_WHAT THE EXERCISE ASKS:_
Find how many lines in the listing below include the word "counted". Give that number only.
****************************************
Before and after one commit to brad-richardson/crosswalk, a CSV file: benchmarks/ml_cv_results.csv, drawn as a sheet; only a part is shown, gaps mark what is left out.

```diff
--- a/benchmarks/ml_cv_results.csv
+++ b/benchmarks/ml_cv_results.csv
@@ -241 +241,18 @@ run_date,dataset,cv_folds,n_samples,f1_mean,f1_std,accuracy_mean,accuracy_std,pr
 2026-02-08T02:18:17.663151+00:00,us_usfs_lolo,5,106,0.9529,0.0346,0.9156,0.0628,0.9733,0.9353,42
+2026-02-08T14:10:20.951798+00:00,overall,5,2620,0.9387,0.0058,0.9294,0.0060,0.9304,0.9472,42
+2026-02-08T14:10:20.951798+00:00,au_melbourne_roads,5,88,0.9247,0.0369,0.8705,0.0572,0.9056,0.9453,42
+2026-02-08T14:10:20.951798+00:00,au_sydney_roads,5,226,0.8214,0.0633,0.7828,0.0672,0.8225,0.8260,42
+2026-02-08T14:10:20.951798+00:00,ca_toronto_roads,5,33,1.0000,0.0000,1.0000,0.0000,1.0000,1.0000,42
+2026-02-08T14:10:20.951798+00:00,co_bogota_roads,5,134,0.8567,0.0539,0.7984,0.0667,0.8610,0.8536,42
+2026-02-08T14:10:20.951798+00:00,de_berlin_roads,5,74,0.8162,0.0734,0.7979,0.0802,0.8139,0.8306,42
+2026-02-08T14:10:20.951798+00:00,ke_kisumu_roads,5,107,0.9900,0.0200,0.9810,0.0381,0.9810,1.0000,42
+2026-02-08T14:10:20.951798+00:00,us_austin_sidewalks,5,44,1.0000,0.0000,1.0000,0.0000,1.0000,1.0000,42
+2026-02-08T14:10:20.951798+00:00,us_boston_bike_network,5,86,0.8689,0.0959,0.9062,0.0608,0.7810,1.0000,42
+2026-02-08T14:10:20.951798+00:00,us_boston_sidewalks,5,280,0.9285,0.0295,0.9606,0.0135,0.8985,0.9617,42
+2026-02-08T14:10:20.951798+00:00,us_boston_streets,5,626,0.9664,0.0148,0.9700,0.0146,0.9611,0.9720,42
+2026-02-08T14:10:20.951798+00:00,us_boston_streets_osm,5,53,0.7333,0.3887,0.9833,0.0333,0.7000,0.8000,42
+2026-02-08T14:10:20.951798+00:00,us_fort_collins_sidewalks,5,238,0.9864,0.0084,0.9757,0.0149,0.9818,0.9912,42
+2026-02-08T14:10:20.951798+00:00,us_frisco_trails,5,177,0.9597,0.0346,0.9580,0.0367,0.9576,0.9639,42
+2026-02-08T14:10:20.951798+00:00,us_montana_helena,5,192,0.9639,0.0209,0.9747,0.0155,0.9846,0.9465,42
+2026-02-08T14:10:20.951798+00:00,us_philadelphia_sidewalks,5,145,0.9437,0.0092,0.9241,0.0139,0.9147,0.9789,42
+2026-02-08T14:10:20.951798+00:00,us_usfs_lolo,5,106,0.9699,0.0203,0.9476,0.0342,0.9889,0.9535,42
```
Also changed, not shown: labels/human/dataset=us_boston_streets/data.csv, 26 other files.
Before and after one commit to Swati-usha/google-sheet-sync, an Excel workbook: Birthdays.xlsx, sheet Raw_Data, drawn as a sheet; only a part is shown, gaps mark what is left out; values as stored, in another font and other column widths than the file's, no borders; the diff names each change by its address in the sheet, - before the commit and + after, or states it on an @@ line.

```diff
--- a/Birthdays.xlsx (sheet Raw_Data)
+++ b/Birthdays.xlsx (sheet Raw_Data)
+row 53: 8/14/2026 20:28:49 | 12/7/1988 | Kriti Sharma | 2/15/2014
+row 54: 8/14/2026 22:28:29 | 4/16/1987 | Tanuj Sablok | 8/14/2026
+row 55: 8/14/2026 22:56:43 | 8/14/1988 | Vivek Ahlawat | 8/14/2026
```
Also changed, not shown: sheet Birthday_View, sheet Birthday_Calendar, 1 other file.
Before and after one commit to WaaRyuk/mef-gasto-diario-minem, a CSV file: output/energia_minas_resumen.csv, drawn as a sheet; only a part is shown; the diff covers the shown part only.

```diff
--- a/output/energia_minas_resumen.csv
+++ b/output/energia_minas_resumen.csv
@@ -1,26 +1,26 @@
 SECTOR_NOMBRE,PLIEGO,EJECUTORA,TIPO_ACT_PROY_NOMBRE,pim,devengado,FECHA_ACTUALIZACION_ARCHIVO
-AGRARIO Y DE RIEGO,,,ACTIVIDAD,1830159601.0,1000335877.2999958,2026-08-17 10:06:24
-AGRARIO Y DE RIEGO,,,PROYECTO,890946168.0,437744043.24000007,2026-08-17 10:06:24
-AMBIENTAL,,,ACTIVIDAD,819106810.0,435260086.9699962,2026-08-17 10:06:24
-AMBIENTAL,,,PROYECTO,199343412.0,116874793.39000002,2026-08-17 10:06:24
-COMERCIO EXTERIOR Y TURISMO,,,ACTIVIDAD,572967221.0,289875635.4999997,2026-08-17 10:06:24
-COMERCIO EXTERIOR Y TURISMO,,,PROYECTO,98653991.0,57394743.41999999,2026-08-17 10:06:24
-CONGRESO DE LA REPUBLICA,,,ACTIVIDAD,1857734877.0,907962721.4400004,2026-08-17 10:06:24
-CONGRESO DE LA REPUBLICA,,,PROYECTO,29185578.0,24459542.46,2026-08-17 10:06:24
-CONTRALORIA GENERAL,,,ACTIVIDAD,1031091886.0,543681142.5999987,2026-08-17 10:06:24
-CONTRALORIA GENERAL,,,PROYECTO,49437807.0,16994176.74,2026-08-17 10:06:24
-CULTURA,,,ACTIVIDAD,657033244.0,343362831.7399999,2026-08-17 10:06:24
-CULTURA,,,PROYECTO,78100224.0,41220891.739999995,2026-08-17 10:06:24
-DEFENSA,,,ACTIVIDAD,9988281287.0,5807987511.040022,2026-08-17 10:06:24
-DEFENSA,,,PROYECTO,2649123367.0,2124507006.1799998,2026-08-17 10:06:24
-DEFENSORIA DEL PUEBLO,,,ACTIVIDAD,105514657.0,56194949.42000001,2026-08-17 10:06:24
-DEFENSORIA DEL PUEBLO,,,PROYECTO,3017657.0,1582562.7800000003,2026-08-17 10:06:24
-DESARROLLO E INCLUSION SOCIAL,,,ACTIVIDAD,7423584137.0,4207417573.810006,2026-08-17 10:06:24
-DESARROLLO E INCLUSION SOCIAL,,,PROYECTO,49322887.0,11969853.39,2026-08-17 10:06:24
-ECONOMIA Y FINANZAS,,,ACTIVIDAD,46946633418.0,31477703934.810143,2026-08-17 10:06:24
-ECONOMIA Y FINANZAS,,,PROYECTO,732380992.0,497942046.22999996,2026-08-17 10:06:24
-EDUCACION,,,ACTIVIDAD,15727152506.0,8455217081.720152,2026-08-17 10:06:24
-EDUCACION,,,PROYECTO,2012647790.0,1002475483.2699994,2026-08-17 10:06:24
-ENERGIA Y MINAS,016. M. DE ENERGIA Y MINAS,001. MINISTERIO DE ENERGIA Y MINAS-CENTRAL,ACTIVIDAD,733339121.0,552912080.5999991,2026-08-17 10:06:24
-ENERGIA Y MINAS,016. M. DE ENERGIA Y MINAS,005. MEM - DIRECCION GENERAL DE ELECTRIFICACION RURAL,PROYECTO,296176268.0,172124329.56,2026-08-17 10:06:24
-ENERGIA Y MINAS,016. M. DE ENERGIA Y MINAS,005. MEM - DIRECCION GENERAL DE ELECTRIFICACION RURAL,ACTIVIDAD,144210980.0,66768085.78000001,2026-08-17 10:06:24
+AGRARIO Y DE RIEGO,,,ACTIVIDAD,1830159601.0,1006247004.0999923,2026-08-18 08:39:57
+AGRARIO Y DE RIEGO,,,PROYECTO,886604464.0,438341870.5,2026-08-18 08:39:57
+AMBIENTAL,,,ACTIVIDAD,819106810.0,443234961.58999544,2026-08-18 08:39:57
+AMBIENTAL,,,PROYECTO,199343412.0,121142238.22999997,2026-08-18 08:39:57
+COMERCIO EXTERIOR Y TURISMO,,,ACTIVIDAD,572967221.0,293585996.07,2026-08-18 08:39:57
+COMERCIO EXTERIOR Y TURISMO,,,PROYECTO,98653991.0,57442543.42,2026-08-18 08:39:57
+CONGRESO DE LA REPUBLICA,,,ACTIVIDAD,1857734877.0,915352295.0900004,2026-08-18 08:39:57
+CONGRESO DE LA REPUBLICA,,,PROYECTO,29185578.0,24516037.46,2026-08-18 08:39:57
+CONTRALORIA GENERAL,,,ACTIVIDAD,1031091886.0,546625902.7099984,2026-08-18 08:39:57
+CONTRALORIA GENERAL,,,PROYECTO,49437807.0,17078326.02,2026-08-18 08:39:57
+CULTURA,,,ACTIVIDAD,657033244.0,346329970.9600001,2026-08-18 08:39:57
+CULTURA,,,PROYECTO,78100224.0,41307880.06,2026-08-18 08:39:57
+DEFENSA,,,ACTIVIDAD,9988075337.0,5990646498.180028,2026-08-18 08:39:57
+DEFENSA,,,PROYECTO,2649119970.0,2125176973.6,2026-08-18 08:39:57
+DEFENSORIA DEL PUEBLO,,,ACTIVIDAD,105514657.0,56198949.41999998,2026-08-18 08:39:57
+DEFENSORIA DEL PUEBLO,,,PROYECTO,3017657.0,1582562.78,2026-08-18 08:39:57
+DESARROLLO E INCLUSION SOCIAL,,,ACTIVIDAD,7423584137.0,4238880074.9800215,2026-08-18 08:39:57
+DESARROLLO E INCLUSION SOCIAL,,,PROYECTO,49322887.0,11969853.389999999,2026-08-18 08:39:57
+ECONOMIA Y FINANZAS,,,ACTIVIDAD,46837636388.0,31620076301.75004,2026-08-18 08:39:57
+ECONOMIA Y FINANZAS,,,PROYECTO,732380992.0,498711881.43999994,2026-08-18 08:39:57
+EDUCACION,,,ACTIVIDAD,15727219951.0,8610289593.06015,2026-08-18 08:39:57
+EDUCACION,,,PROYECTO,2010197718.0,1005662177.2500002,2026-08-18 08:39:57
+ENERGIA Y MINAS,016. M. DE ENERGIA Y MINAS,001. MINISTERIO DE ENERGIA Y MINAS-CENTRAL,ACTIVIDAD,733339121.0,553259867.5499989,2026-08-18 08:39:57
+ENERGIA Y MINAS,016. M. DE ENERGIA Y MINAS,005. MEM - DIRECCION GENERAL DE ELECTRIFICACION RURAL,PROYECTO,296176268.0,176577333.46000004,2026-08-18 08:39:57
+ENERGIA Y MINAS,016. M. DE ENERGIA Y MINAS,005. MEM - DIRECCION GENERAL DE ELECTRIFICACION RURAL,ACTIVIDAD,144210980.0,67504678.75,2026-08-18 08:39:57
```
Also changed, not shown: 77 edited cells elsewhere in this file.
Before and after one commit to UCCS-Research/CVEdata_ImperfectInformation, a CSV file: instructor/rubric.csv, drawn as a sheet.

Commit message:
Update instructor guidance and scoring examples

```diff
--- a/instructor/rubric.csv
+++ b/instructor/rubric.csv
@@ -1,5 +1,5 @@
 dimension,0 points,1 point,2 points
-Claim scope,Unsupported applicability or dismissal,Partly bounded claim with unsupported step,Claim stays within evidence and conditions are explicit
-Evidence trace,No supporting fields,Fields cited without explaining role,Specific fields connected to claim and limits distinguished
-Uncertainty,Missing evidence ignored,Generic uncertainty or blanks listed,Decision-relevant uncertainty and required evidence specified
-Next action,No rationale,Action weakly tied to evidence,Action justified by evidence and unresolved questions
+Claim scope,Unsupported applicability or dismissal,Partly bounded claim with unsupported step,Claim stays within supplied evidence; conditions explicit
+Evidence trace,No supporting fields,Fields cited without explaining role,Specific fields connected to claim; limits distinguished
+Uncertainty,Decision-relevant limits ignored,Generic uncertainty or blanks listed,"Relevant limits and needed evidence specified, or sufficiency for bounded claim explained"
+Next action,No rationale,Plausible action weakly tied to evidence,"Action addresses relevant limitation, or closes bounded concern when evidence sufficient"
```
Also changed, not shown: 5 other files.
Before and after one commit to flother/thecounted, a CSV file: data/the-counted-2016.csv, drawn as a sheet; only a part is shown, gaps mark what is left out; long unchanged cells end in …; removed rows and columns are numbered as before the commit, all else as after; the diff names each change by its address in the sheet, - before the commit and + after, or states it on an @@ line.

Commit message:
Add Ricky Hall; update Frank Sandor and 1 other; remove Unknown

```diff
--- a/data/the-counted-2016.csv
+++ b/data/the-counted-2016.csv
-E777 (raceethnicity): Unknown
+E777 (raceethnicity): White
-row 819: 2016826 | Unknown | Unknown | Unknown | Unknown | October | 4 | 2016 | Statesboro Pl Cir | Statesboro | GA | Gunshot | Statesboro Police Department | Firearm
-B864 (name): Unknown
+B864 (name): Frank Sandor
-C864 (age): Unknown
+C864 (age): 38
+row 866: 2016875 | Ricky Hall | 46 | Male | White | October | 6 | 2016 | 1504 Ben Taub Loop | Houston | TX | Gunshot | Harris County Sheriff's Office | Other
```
****************************************
_RESPONSE BELOW:_
3